Later life is a time of reassessment and reflection. What sense will we make of the lives we’ve got lived? How will we come to phrases with sickness and loss of life? What will we wish to give to others as we get older?
Lynn Casteel Harper, 41, has thought deeply about these and different religious questions. She’s the creator of an acclaimed guide on dementia and serves because the minister of older adults at Riverside Church in New York Metropolis, an interdenominational religion group recognized for its dedication to social justice. Many of the church’s 1,600 members are 65 and older.
Each Thursday from September to June, Harper runs packages for older adults that embody Bible research, lunch, live shows, lectures, academic classes and workshops or different types of community-building. She additionally works with organizations all through New York dedicated to dismantling ageism.
I spoke with Harper just lately concerning the religious dimension of ageing. Our dialog, under, has been edited for size and readability.
Q: What does a minister of older adults do?
A big a part of my job is presence and witness — being with folks one-on-one of their properties, on the bedside in hospitals or nursing properties, or on the cellphone, today on Zoom, and journeying with them by way of the vital junctures of their life.
Typically if individuals are going by way of actually troublesome experiences, particularly medically, it’s simple for the story of the sickness and the struggling to take over.
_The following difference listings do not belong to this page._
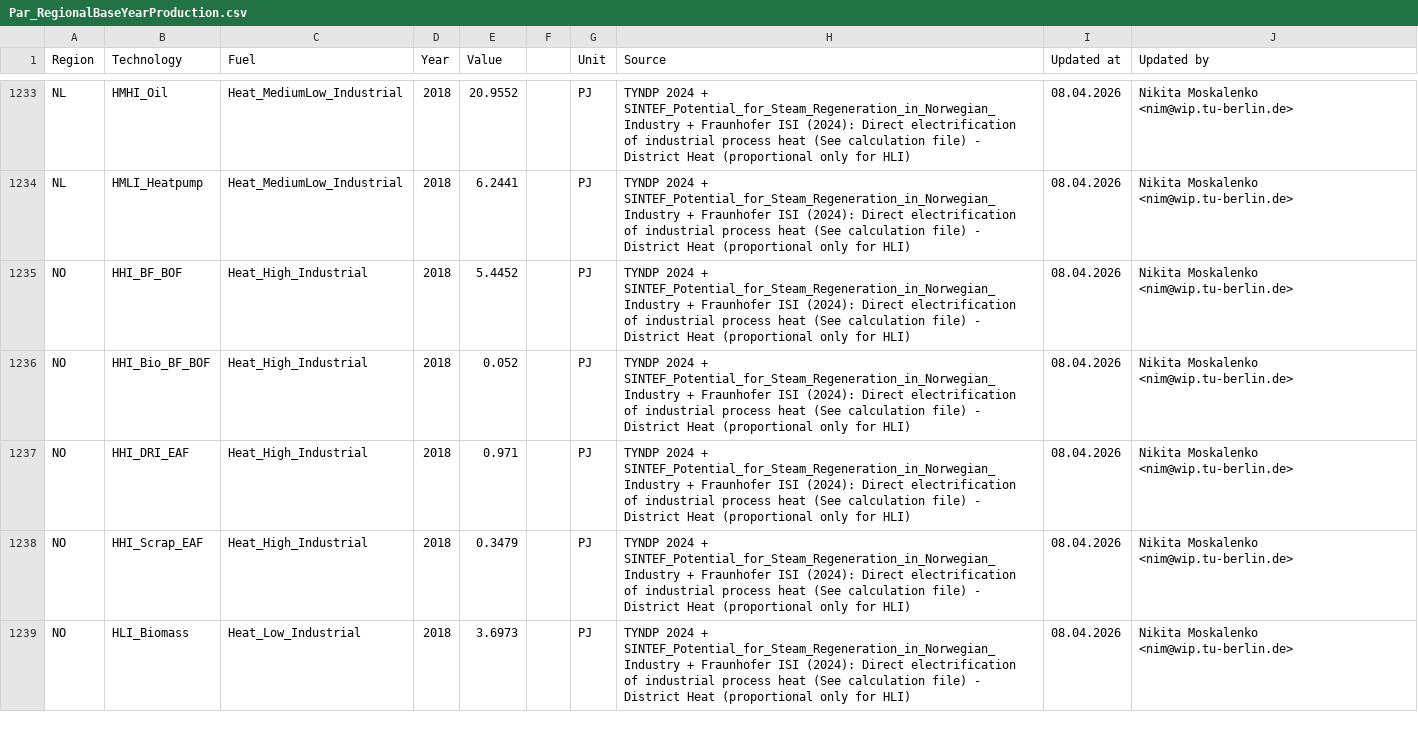
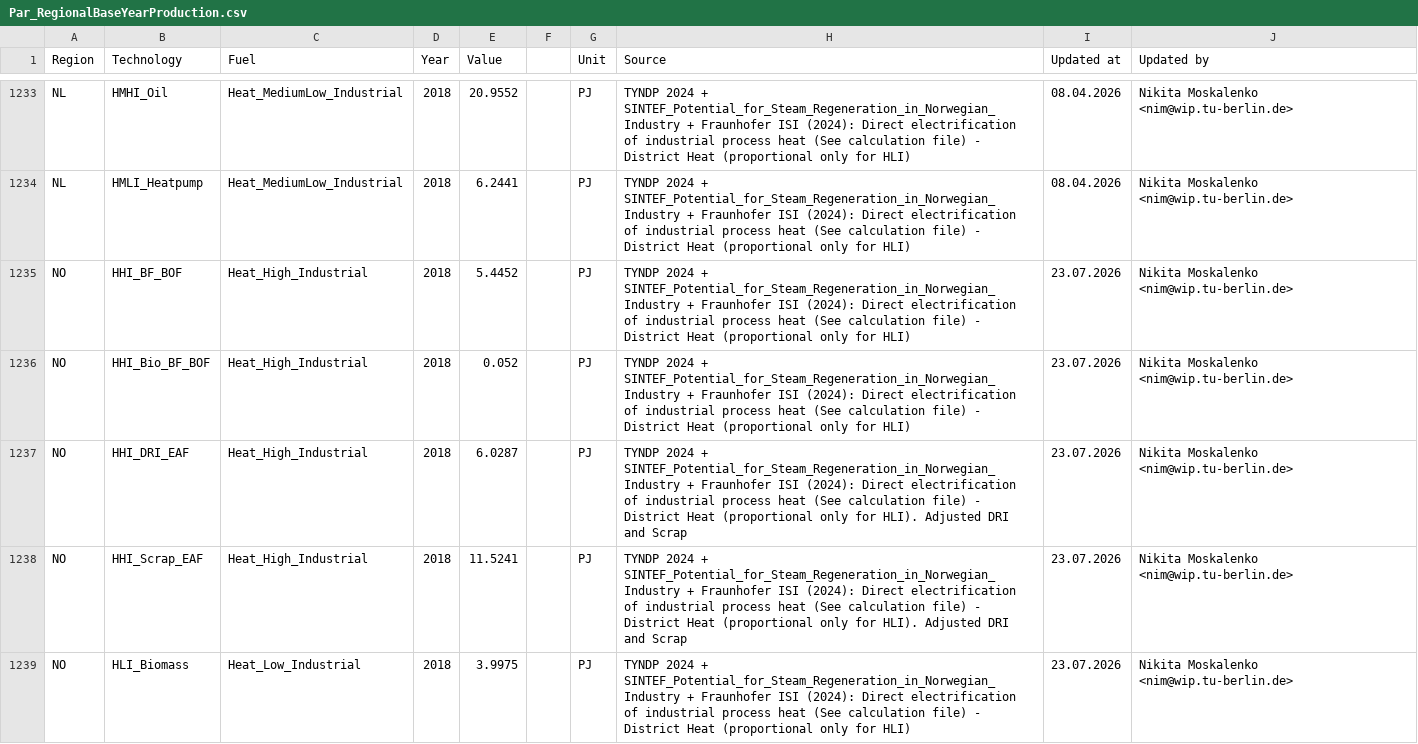
Before and after one commit to GENeSYS-MOD/GENeSYS_MOD.data, a CSV file: Data/Parameters/Par_RegionalBaseYearProduction/Par_RegionalBaseYearProduction.csv, drawn as a sheet; only a part is shown, gaps mark what is left out; the diff covers the shown part only.

```diff
--- a/Data/Parameters/Par_RegionalBaseYearProduction/Par_RegionalBaseYearProduction.csv
+++ b/Data/Parameters/Par_RegionalBaseYearProduction/Par_RegionalBaseYearProduction.csv
@@ -1236,6 +1236,6 @@ NL,HMHI_Oil,Heat_MediumLow_Industrial,2018,20.9552,,PJ,TYNDP 2024 +  SINTEF_Pote
 NL,HMLI_Heatpump,Heat_MediumLow_Industrial,2018,6.2441,,PJ,TYNDP 2024 +  SINTEF_Potential_for_Steam_Regeneration_in_Norwegian_Industry + Fraunhofer ISI (2024): Direct electrification of industrial process heat (See calculation file) - District Heat (proportional only for HLI),08.04.2026,Nikita Moskalenko <nim@wip.tu-berlin.de>
-NO,HHI_BF_BOF,Heat_High_Industrial,2018,5.4452,,PJ,TYNDP 2024 +  SINTEF_Potential_for_Steam_Regeneration_in_Norwegian_Industry + Fraunhofer ISI (2024): Direct electrification of industrial process heat (See calculation file) - District Heat (proportional only for HLI),08.04.2026,Nikita Moskalenko <nim@wip.tu-berlin.de>
-NO,HHI_Bio_BF_BOF,Heat_High_Industrial,2018,0.052,,PJ,TYNDP 2024 +  SINTEF_Potential_for_Steam_Regeneration_in_Norwegian_Industry + Fraunhofer ISI (2024): Direct electrification of industrial process heat (See calculation file) - District Heat (proportional only for HLI),08.04.2026,Nikita Moskalenko <nim@wip.tu-berlin.de>
-NO,HHI_DRI_EAF,Heat_High_Industrial,2018,0.971,,PJ,TYNDP 2024 +  SINTEF_Potential_for_Steam_Regeneration_in_Norwegian_Industry + Fraunhofer ISI (2024): Direct electrification of industrial process heat (See calculation file) - District Heat (proportional only for HLI),08.04.2026,Nikita Moskalenko <nim@wip.tu-berlin.de>
-NO,HHI_Scrap_EAF,Heat_High_Industrial,2018,0.3479,,PJ,TYNDP 2024 +  SINTEF_Potential_for_Steam_Regeneration_in_Norwegian_Industry + Fraunhofer ISI (2024): Direct electrification of industrial process heat (See calculation file) - District Heat (proportional only for HLI),08.04.2026,Nikita Moskalenko <nim@wip.tu-berlin.de>
-NO,HLI_Biomass,Heat_Low_Industrial,2018,3.6973,,PJ,TYNDP 2024 +  SINTEF_Potential_for_Steam_Regeneration_in_Norwegian_Industry + Fraunhofer ISI (2024): Direct electrification of industrial process heat (See calculation file) - District Heat (proportional only for HLI),08.04.2026,Nikita Moskalenko <nim@wip.tu-berlin.de>
+NO,HHI_BF_BOF,Heat_High_Industrial,2018,5.4452,,PJ,TYNDP 2024 +  SINTEF_Potential_for_Steam_Regeneration_in_Norwegian_Industry + Fraunhofer ISI (2024): Direct electrification of industrial process heat (See calculation file) - District Heat (proportional only for HLI),23.07.2026,Nikita Moskalenko <nim@wip.tu-berlin.de>
+NO,HHI_Bio_BF_BOF,Heat_High_Industrial,2018,0.052,,PJ,TYNDP 2024 +  SINTEF_Potential_for_Steam_Regeneration_in_Norwegian_Industry + Fraunhofer ISI (2024): Direct electrification of industrial process heat (See calculation file) - District Heat (proportional only for HLI),23.07.2026,Nikita Moskalenko <nim@wip.tu-berlin.de>
+NO,HHI_DRI_EAF,Heat_High_Industrial,2018,6.0287,,PJ,TYNDP 2024 +  SINTEF_Potential_for_Steam_Regeneration_in_Norwegian_Industry + Fraunhofer ISI (2024): Direct electrification of industrial process heat (See calculation file) - District Heat (proportional only for HLI). Adjusted DRI and Scrap,23.07.2026,Nikita Moskalenko <nim@wip.tu-berlin.de>
+NO,HHI_Scrap_EAF,Heat_High_Industrial,2018,11.5241,,PJ,TYNDP 2024 +  SINTEF_Potential_for_Steam_Regeneration_in_Norwegian_Industry + Fraunhofer ISI (2024): Direct electrification of industrial process heat (See calculation file) - District Heat (proportional only for HLI). Adjusted DRI and Scrap,23.07.2026,Nikita Moskalenko <nim@wip.tu-berlin.de>
+NO,HLI_Biomass,Heat_Low_Industrial,2018,3.9975,,PJ,TYNDP 2024 +  SINTEF_Potential_for_Steam_Regeneration_in_Norwegian_Industry + Fraunhofer ISI (2024): Direct electrification of industrial process heat (See calculation file) - District Heat (proportional only for HLI),23.07.2026,Nikita Moskalenko <nim@wip.tu-berlin.de>
```
Also changed, not shown: 1 added row and 52 edited cells elsewhere in this file, Data/Parameters/Par_GrowthRateTradeCapacity/Europe_EnVis_Trinity/Par_GrowthRateTradeCapacity.csv, Data/Parameters/Par_SpecifiedAnnualDemand/Par_SpecifiedAnnualDemand.csv, 13 other files.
A part of my function is to affirm the opposite dimensions. To say you might be useful regardless of your illness and thru your illness. And to affirm that the group, the church is with you, and that doesn’t rely in your capability or your skills.
Q: Are you able to give me an instance of somebody who reached out to you?
I can consider one as we speak — a congregant in her 70s who’s dealing with a surgical procedure. She had a whole lot of worry main as much as the surgical procedure and she or he felt there might be a chance she wouldn’t make it by way of.
So, she invited me to her dwelling, and we had been capable of spend a day speaking about experiences in her life, concerning the issues that had been necessary to her and the methods she’d just like the church to be there for her on this time. After which we had been capable of spend a while in prayer.
Q: What sort of religious considerations do you discover older congregants bringing to you?
One of many issues, undeniably, is loss of life and dying. I see a whole lot of older adults wanting to precise their considerations and needs concerning that.
I can consider one lady who wished to plan out her memorial service. It was actually necessary for her to consider what could be particular for the congregation and her household — a present she wished to go away behind.
I not often encounter a fearfulness about what’s going to occur when somebody dies. It’s extra about: What sort of care will I obtain earlier than I am going? Who will take care of me? I hear that particularly from people who find themselves ageing solo. And I believe the church has a chance to say we’re a group that can proceed to take care of you.
Q: What different religious considerations frequently come up?
Persons are trying again on their lives and asking, “How do I make sense of the issues that perhaps I remorse or perhaps am proud or am ambivalent about? What do these experiences imply to me now and the way do I wish to dwell the remainder of my life?”
We invite story sharing. As an example, we did a program the place we requested folks to share an necessary object from their dwelling and speak about the way you got here to have it and why it’s necessary to you.
For one more program, we requested, “What’s a spot that’s been necessary to you and why?” That ended up being a dialogue about “skinny locations” — a Celtic idea — the place it feels just like the veil between this world and the following could be very skinny and the place you are feeling a reference to the divine.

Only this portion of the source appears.